### What to produce
A word-for-word copy of the records that follow is needed, with every picture omitted.

Change detection data:

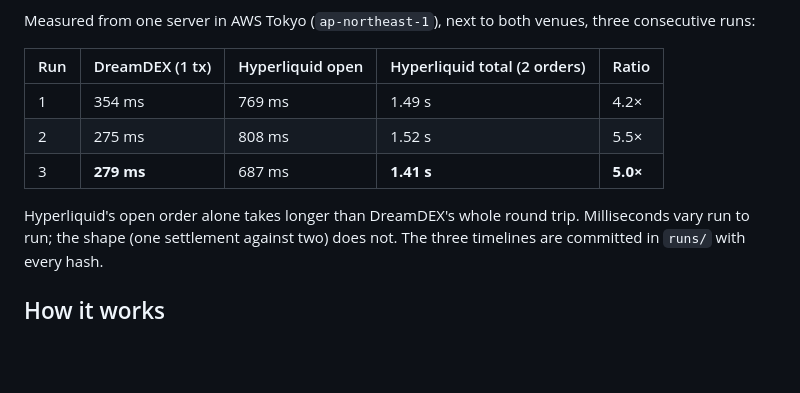
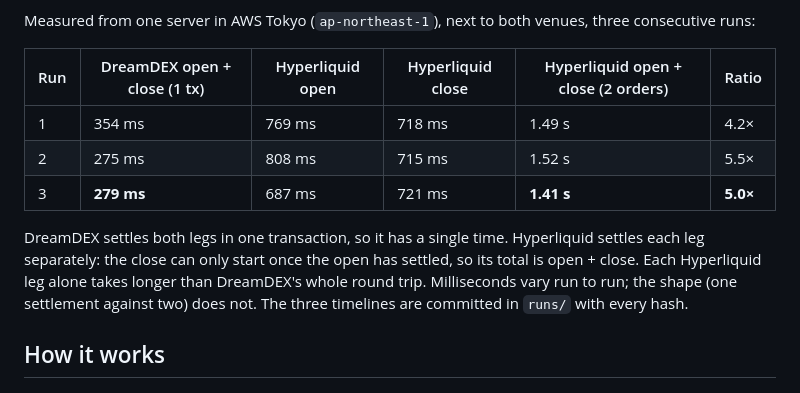
Before and after one commit to IronicDeGawd/perp-round-trip-comparison, a Markdown page: README.md, the part around the change. Drawn GitHub-style; blank space fills up the shorter version.

Commit message:
docs: split the results table into each leg
Name the columns by what they time: DreamDEX open + close in one
transaction, then Hyperliquid's open, close and open + close total, so
each Hyperliquid leg can be compared with DreamDEX's whole round trip.

```diff
--- a/README.md
+++ b/README.md
@@ -23,13 +23,16 @@ fills when its chain settles. The two facts that never change:
 Measured from one server in AWS Tokyo (`ap-northeast-1`), next to both venues, three
 consecutive runs:
 
-| Run | DreamDEX (1 tx) | Hyperliquid open | Hyperliquid total (2 orders) | Ratio |
-|---|---|---|---|---|
-| 1 | 354 ms | 769 ms | 1.49 s | 4.2× |
-| 2 | 275 ms | 808 ms | 1.52 s | 5.5× |
-| 3 | **279 ms** | 687 ms | **1.41 s** | **5.0×** |
+| Run | DreamDEX open + close (1 tx) | Hyperliquid open | Hyperliquid close | Hyperliquid open + close (2 orders) | Ratio |
+|---|---|---|---|---|---|
+| 1 | 354 ms | 769 ms | 718 ms | 1.49 s | 4.2× |
+| 2 | 275 ms | 808 ms | 715 ms | 1.52 s | 5.5× |
+| 3 | **279 ms** | 687 ms | 721 ms | **1.41 s** | **5.0×** |
 
-Hyperliquid's open order alone takes longer than DreamDEX's whole round trip.
+DreamDEX settles both legs in one transaction, so it has a single time. Hyperliquid
+settles each leg separately: the close can only start once the open has settled, so
+its total is open + close. Each Hyperliquid leg alone takes longer than DreamDEX's
+whole round trip.
 Milliseconds vary run to run; the shape (one settlement against two) does not. The
 three timelines are committed in `runs/` with every hash.
 
```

### Solved problem
Before and after one commit to IronicDeGawd/perp-round-trip-comparison, a Markdown page: README.md, the part around the change. Drawn GitHub-style; blank space fills up the shorter version.

Commit message:
docs: split the results table into each leg
Name the columns by what they time: DreamDEX open + close in one
transaction, then Hyperliquid's open, close and open + close total, so
each Hyperliquid leg can be compared with DreamDEX's whole round trip.

```diff
--- a/README.md
+++ b/README.md
@@ -23,13 +23,16 @@ fills when its chain settles. The two facts that never change:
 Measured from one server in AWS Tokyo (`ap-northeast-1`), next to both venues, three
 consecutive runs:
 
-| Run | DreamDEX (1 tx) | Hyperliquid open | Hyperliquid total (2 orders) | Ratio |
-|---|---|---|---|---|
-| 1 | 354 ms | 769 ms | 1.49 s | 4.2× |
-| 2 | 275 ms | 808 ms | 1.52 s | 5.5× |
-| 3 | **279 ms** | 687 ms | **1.41 s** | **5.0×** |
+| Run | DreamDEX open + close (1 tx) | Hyperliquid open | Hyperliquid close | Hyperliquid open + close (2 orders) | Ratio |
+|---|---|---|---|---|---|
+| 1 | 354 ms | 769 ms | 718 ms | 1.49 s | 4.2× |
+| 2 | 275 ms | 808 ms | 715 ms | 1.52 s | 5.5× |
+| 3 | **279 ms** | 687 ms | 721 ms | **1.41 s** | **5.0×** |
 
-Hyperliquid's open order alone takes longer than DreamDEX's whole round trip.
+DreamDEX settles both legs in one transaction, so it has a single time. Hyperliquid
+settles each leg separately: the close can only start once the open has settled, so
+its total is open + close. Each Hyperliquid leg alone takes longer than DreamDEX's
+whole round trip.
 Milliseconds vary run to run; the shape (one settlement against two) does not. The
 three timelines are committed in `runs/` with every hash.
 
```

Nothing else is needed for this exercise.